## DATA SHOWN

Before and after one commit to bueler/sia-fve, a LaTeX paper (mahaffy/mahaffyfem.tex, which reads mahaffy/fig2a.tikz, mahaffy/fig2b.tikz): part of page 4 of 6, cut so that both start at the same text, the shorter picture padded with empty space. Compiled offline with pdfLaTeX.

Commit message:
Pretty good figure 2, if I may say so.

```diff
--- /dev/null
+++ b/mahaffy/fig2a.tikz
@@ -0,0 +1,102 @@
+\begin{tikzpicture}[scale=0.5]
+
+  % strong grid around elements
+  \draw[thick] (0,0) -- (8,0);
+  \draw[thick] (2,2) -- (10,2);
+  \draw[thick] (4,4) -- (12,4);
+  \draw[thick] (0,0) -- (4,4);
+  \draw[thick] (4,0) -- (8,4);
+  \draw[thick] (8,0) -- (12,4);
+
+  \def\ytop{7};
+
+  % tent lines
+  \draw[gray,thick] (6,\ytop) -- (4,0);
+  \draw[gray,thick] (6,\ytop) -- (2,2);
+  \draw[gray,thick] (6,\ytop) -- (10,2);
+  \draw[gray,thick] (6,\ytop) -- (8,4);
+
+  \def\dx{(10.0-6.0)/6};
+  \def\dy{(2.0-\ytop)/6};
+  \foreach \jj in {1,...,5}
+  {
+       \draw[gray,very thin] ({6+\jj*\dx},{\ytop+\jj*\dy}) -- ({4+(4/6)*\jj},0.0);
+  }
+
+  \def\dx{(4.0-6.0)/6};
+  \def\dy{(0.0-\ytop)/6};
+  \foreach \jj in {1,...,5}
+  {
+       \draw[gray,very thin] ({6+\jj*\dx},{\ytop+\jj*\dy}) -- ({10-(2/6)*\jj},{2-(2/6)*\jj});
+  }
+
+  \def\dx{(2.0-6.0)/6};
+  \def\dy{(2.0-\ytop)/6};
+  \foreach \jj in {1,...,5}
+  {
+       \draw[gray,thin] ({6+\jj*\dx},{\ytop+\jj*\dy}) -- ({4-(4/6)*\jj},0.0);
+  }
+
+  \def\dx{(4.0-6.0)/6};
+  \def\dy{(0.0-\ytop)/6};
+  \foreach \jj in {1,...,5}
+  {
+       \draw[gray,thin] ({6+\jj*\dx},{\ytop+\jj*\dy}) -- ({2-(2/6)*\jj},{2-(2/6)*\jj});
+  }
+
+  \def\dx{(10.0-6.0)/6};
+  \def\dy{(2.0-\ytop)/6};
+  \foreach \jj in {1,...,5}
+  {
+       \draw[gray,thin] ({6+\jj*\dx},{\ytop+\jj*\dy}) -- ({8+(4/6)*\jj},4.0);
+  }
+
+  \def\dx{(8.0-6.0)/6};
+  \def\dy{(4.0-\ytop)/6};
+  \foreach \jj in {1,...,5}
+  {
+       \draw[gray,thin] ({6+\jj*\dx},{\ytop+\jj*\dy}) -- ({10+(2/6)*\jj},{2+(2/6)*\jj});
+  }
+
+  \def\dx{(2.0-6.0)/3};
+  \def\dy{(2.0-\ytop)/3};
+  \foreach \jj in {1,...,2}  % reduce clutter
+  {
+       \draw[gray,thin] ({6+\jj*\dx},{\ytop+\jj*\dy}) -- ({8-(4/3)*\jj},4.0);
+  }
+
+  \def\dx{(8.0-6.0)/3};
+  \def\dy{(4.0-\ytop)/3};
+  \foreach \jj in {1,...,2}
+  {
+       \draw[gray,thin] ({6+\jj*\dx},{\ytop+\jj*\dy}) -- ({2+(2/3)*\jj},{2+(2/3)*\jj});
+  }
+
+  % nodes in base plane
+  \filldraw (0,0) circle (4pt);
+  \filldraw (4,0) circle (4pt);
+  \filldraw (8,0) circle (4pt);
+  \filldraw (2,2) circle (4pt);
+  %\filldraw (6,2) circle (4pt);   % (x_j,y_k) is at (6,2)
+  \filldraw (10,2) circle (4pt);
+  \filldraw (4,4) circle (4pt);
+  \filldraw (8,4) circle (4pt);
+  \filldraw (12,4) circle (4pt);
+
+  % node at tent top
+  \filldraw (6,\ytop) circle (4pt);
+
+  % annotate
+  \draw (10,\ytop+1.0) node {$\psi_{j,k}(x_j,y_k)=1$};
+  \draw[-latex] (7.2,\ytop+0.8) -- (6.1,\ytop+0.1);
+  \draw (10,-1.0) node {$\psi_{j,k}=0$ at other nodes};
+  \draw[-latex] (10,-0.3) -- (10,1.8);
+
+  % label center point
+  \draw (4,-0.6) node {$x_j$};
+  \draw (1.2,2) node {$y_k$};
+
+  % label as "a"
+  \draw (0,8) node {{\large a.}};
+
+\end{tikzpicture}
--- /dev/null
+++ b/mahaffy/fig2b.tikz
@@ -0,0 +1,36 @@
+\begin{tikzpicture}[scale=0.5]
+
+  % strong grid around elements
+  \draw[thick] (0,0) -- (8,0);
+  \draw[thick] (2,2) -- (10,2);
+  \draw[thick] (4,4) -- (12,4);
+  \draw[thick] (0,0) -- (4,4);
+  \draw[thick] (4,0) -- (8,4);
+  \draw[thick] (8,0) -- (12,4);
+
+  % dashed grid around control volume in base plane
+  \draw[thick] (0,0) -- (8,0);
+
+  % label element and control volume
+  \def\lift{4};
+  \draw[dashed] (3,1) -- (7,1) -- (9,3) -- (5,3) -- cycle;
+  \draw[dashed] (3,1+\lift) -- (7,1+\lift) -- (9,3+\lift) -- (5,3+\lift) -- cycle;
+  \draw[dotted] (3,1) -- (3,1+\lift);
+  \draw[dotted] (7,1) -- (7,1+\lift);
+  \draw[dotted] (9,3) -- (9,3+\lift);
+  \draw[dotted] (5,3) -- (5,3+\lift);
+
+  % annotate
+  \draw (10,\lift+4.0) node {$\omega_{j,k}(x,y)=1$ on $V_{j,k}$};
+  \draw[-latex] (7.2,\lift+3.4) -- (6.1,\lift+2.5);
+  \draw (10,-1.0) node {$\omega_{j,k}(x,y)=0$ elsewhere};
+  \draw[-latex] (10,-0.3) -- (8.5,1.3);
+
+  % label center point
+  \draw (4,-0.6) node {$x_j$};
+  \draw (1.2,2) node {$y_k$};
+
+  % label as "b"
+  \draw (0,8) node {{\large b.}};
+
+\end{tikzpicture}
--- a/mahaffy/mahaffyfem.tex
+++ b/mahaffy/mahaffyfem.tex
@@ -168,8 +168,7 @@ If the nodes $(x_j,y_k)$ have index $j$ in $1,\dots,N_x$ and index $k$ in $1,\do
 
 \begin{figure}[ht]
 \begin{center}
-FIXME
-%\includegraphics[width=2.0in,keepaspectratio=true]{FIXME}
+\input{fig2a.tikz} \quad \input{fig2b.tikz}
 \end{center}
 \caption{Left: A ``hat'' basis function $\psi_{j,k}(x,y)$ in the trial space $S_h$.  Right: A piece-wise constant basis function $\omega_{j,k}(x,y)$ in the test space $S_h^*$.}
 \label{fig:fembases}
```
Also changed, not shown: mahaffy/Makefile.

## WHAT THE TASK REQUIRES
Work out the count of lines in the data above containing the string "figure". Give it alone.

## RESPONSE AREA
2